*EXERCISE INSTRUCTIONS:* Go through the material and return every line that contains the string "slider".

*** EXTRACTED MATERIAL ***

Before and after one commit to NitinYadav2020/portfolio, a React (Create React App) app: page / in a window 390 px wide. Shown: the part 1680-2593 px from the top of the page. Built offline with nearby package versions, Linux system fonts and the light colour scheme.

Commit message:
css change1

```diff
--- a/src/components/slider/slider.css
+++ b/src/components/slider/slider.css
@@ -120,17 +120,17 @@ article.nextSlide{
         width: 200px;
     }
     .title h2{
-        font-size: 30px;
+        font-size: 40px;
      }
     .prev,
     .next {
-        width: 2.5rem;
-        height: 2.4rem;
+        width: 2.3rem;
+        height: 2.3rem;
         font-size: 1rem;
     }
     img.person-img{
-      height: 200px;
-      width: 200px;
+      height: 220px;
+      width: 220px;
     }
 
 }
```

*** End of EXTRACTED MATERIAL ***

*FINAL ANSWER:*
--- a/src/components/slider/slider.css
+++ b/src/components/slider/slider.css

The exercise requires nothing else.